If you are a beginner runner, remember to start conservatively on your first few interval trainings. An example workout would be to run 400m (1 round around the track) at 2 mins – 2min 15sec, take a 2min rest before doing it again, completing 4-8 sets. Advanced runners would do 400m at 1min 30sec (strong runners can hold 1min 10sec) or less with 1 min rest. You can also try doing a roll on recovery where you do a recovery jog instead of a static rest between your sets.
Skip recovery time and run at your own peril.
Coach Shawn explains that ice baths, massages, compression garments and other recovery tools are helpful, but sleep and nutrition are the keys to recovery. “Your training will mean nothing if you do not have ample recovery, namely sleep,” he advises. Sleep translates as 8-9 hours, not 6. “Elite athletes need up to 12 hours,” adds Shawn as he moves on to the diet an athlete needs to excel.
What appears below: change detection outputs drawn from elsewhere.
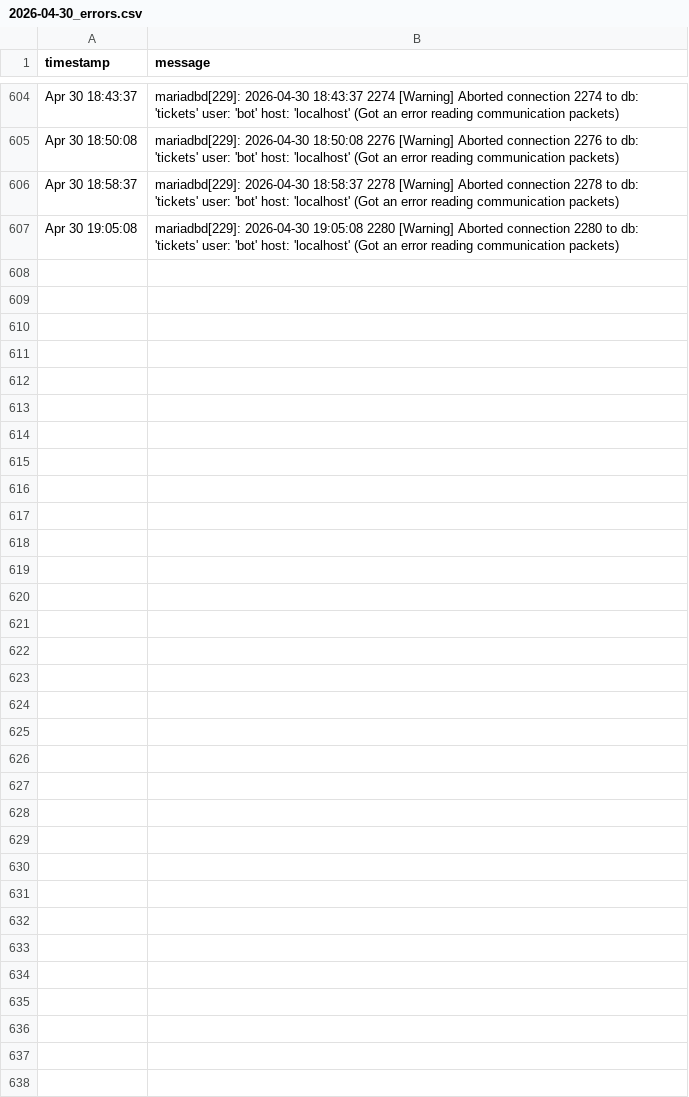
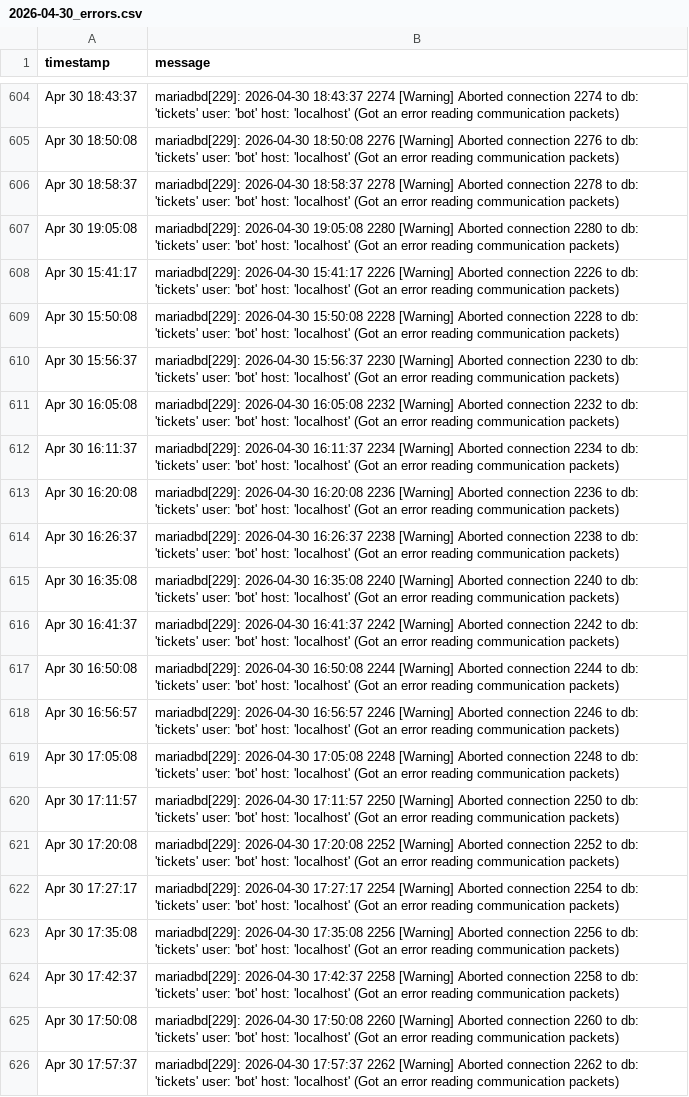
Before and after one commit to alexdev03/FAS-Project-1-logs, a CSV file: 2026-04-30_errors.csv, drawn as a sheet; only a part is shown, gaps mark what is left out; the diff covers the shown part only; the diff names each change by its address in the sheet, - before the commit and + after, or states it on an @@ line.

Commit message:
data: update CSV [2026-04-30T17:23:15Z]

```diff
--- a/2026-04-30_errors.csv
+++ b/2026-04-30_errors.csv
+row 608: Apr 30 15:41:17 | mariadbd[229]: 2026-04-30 15:41:17 2226 [Warning] Aborted connection 2226 to db: 'tickets' user: 'bot' host: 'localhost' (Got an error reading communication packets)
+row 609: Apr 30 15:50:08 | mariadbd[229]: 2026-04-30 15:50:08 2228 [Warning] Aborted connection 2228 to db: 'tickets' user: 'bot' host: 'localhost' (Got an error reading communication packets)
+row 610: Apr 30 15:56:37 | mariadbd[229]: 2026-04-30 15:56:37 2230 [Warning] Aborted connection 2230 to db: 'tickets' user: 'bot' host: 'localhost' (Got an error reading communication packets)
+row 611: Apr 30 16:05:08 | mariadbd[229]: 2026-04-30 16:05:08 2232 [Warning] Aborted connection 2232 to db: 'tickets' user: 'bot' host: 'localhost' (Got an error reading communication packets)
+row 612: Apr 30 16:11:37 | mariadbd[229]: 2026-04-30 16:11:37 2234 [Warning] Aborted connection 2234 to db: 'tickets' user: 'bot' host: 'localhost' (Got an error reading communication packets)
+row 613: Apr 30 16:20:08 | mariadbd[229]: 2026-04-30 16:20:08 2236 [Warning] Aborted connection 2236 to db: 'tickets' user: 'bot' host: 'localhost' (Got an error reading communication packets)
+row 614: Apr 30 16:26:37 | mariadbd[229]: 2026-04-30 16:26:37 2238 [Warning] Aborted connection 2238 to db: 'tickets' user: 'bot' host: 'localhost' (Got an error reading communication packets)
+row 615: Apr 30 16:35:08 | mariadbd[229]: 2026-04-30 16:35:08 2240 [Warning] Aborted connection 2240 to db: 'tickets' user: 'bot' host: 'localhost' (Got an error reading communication packets)
+row 616: Apr 30 16:41:37 | mariadbd[229]: 2026-04-30 16:41:37 2242 [Warning] Aborted connection 2242 to db: 'tickets' user: 'bot' host: 'localhost' (Got an error reading communication packets)
+row 617: Apr 30 16:50:08 | mariadbd[229]: 2026-04-30 16:50:08 2244 [Warning] Aborted connection 2244 to db: 'tickets' user: 'bot' host: 'localhost' (Got an error reading communication packets)
+row 618: Apr 30 16:56:57 | mariadbd[229]: 2026-04-30 16:56:57 2246 [Warning] Aborted connection 2246 to db: 'tickets' user: 'bot' host: 'localhost' (Got an error reading communication packets)
+row 619: Apr 30 17:05:08 | mariadbd[229]: 2026-04-30 17:05:08 2248 [Warning] Aborted connection 2248 to db: 'tickets' user: 'bot' host: 'localhost' (Got an error reading communication packets)
+row 620: Apr 30 17:11:57 | mariadbd[229]: 2026-04-30 17:11:57 2250 [Warning] Aborted connection 2250 to db: 'tickets' user: 'bot' host: 'localhost' (Got an error reading communication packets)
+row 621: Apr 30 17:20:08 | mariadbd[229]: 2026-04-30 17:20:08 2252 [Warning] Aborted connection 2252 to db: 'tickets' user: 'bot' host: 'localhost' (Got an error reading communication packets)
+row 622: Apr 30 17:27:17 | mariadbd[229]: 2026-04-30 17:27:17 2254 [Warning] Aborted connection 2254 to db: 'tickets' user: 'bot' host: 'localhost' (Got an error reading communication packets)
+row 623: Apr 30 17:35:08 | mariadbd[229]: 2026-04-30 17:35:08 2256 [Warning] Aborted connection 2256 to db: 'tickets' user: 'bot' host: 'localhost' (Got an error reading communication packets)
+row 624: Apr 30 17:42:37 | mariadbd[229]: 2026-04-30 17:42:37 2258 [Warning] Aborted connection 2258 to db: 'tickets' user: 'bot' host: 'localhost' (Got an error reading communication packets)
+row 625: Apr 30 17:50:08 | mariadbd[229]: 2026-04-30 17:50:08 2260 [Warning] Aborted connection 2260 to db: 'tickets' user: 'bot' host: 'localhost' (Got an error reading communication packets)
+row 626: Apr 30 17:57:37 | mariadbd[229]: 2026-04-30 17:57:37 2262 [Warning] Aborted connection 2262 to db: 'tickets' user: 'bot' host: 'localhost' (Got an error reading communication packets)
```
Also changed, not shown: 11 added rows elsewhere in this file, 2026-04-30.csv.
He says that there is no substitute for a balanced diet of carbs, protein and fiber and nothing keeps an athlete more productive than hydration.
A shoe for a new generation of track stars
The Forever Floatride Energy shoe is no footwear to stick in the closet, especially if you intend to make your mark on Singapore’s exciting athletic scene. The shoe is attractive, comes in a choice of Crushed Cobalt and black and it offers so many benefits to athletes of all ages, this shoe has the potential to up one’s performance.
In fact, it takes no time at all for runners to realize that cutting-edge TPE foam engineered into the shoe’s midsole delivers incredible energy return. Further, the lightweight mesh upper keeps feet comfortable while the wearer enjoys an idyllic balance of flexibility and response.
“The Reebok Forever Floatride Energy represents the introduction of a new generation of running shoes for athletes around the globe,” said Scott Daley, General Manager of Running at Reebok. Daley helped launch this shoe’s debut. “We were even able to produce this next step in the evolution of Reebok running at a price point that is affordable for the average runner. This shoe is getting a great reception from athletes,”
Daley can’t promise that adding a pair of Forever Floatride Energy running shoes to your gear will imbue you with all of the skills, credits and kudos Coach Shawn has amassed during his young career, but he stands behind the shoe he sees as one of Reebok’s most exciting introductions of 2019.
The Reebok Forever Floatride Energy is now available for S$139 at Reebok and selected Royal Sporting House stores below in two colourways – Crushed Cobalt and Black. Additional collections and colorways will launch throughout 2019.
- Reebok: Velocity City @ Novena #02-58/59, Suntec City #02-468, Vivo City #02-111/11
- Royal Sporting House: Tanglin Mall #01-21/24, ION Orchard #B4-26, Causeway Point #02-02, Tampines Mall #02-17, Junction 8 #02-15/16, North Point #02-43/45, Compass One #02-22, Parkway Parade #01-58/59/62, Jurong Point #03-24/25, Bukit Panjang #01-33/34, JEM #03-37/39/40.